### Aim of the exercise
Reproduce the entries verbatim; no pictures.

### Provided information
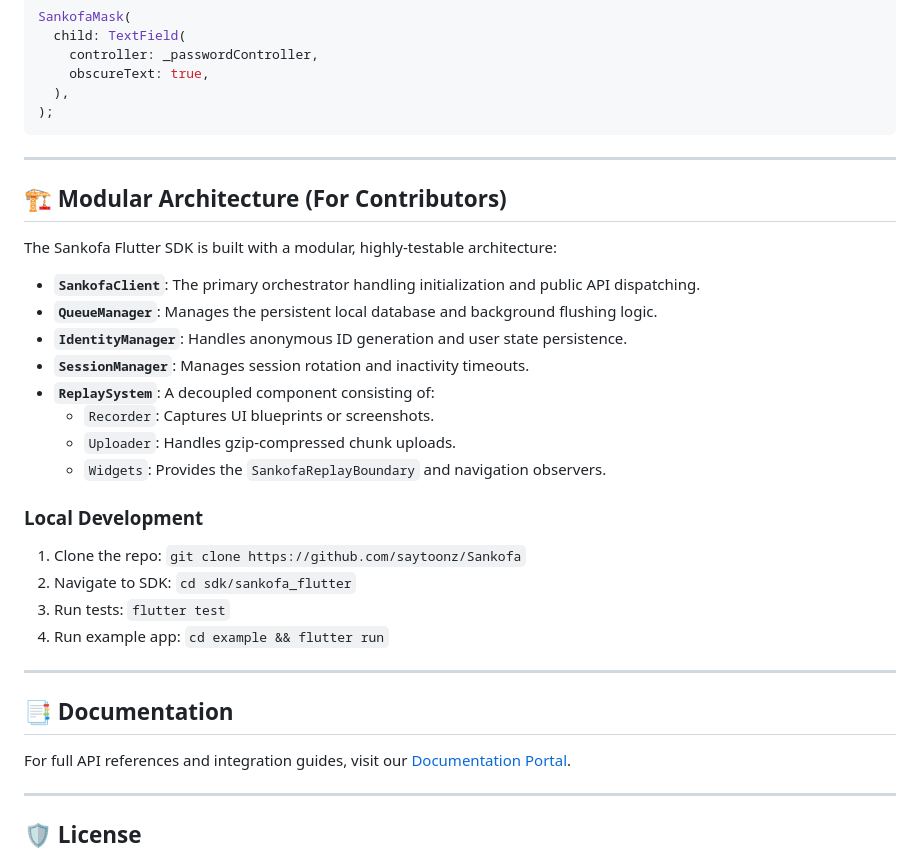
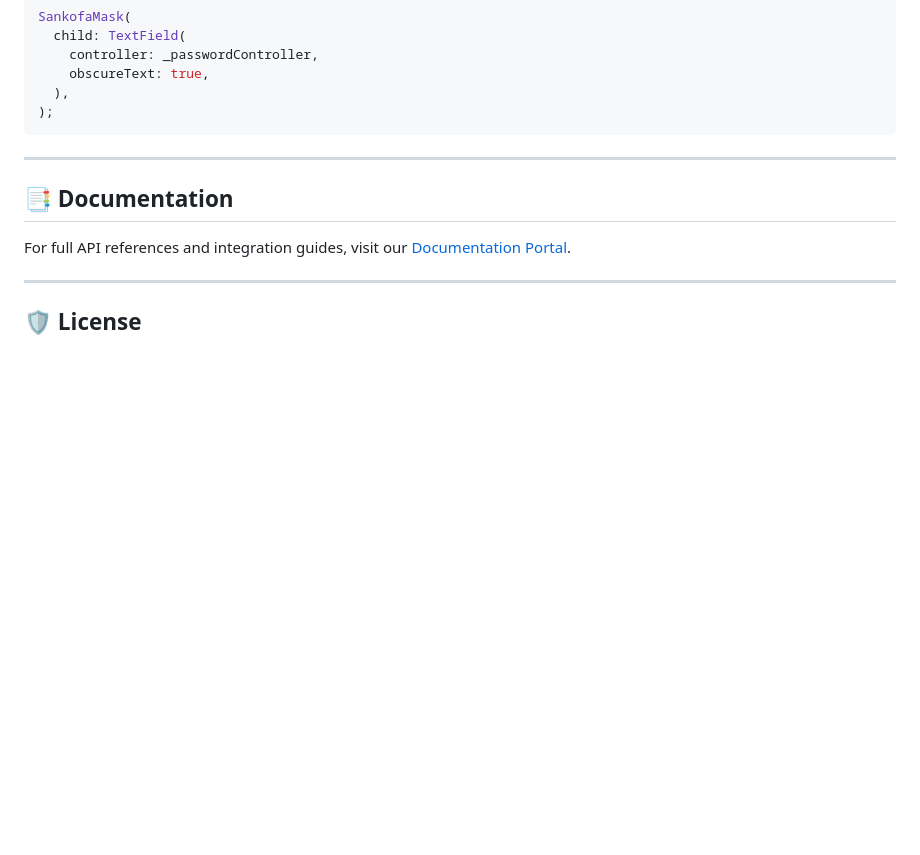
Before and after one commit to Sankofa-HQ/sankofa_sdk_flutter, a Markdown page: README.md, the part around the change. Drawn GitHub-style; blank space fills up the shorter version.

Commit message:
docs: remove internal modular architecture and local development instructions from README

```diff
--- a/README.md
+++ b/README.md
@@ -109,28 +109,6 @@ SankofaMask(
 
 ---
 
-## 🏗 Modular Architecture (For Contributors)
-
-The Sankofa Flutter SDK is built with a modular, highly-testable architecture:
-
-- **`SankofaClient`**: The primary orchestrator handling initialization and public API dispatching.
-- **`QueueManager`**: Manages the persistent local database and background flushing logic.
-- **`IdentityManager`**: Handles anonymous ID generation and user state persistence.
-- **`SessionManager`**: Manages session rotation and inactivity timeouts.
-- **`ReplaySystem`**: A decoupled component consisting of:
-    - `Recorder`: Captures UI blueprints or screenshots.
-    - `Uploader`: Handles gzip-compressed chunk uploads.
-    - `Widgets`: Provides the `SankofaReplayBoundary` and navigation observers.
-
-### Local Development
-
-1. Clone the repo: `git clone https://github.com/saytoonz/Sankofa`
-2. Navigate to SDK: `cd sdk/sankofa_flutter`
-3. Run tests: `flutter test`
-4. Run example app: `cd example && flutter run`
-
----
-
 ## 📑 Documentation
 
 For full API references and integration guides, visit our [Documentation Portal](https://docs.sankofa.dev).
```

### Exercise response
Before and after one commit to Sankofa-HQ/sankofa_sdk_flutter, a Markdown page: README.md, the part around the change. Drawn GitHub-style; blank space fills up the shorter version.

Commit message:
docs: remove internal modular architecture and local development instructions from README

```diff
--- a/README.md
+++ b/README.md
@@ -109,28 +109,6 @@ SankofaMask(
 
 ---
 
-## 🏗 Modular Architecture (For Contributors)
-
-The Sankofa Flutter SDK is built with a modular, highly-testable architecture:
-
-- **`SankofaClient`**: The primary orchestrator handling initialization and public API dispatching.
-- **`QueueManager`**: Manages the persistent local database and background flushing logic.
-- **`IdentityManager`**: Handles anonymous ID generation and user state persistence.
-- **`SessionManager`**: Manages session rotation and inactivity timeouts.
-- **`ReplaySystem`**: A decoupled component consisting of:
-    - `Recorder`: Captures UI blueprints or screenshots.
-    - `Uploader`: Handles gzip-compressed chunk uploads.
-    - `Widgets`: Provides the `SankofaReplayBoundary` and navigation observers.
-
-### Local Development
-
-1. Clone the repo: `git clone https://github.com/saytoonz/Sankofa`
-2. Navigate to SDK: `cd sdk/sankofa_flutter`
-3. Run tests: `flutter test`
-4. Run example app: `cd example && flutter run`
-
----
-
 ## 📑 Documentation
 
 For full API references and integration guides, visit our [Documentation Portal](https://docs.sankofa.dev).
```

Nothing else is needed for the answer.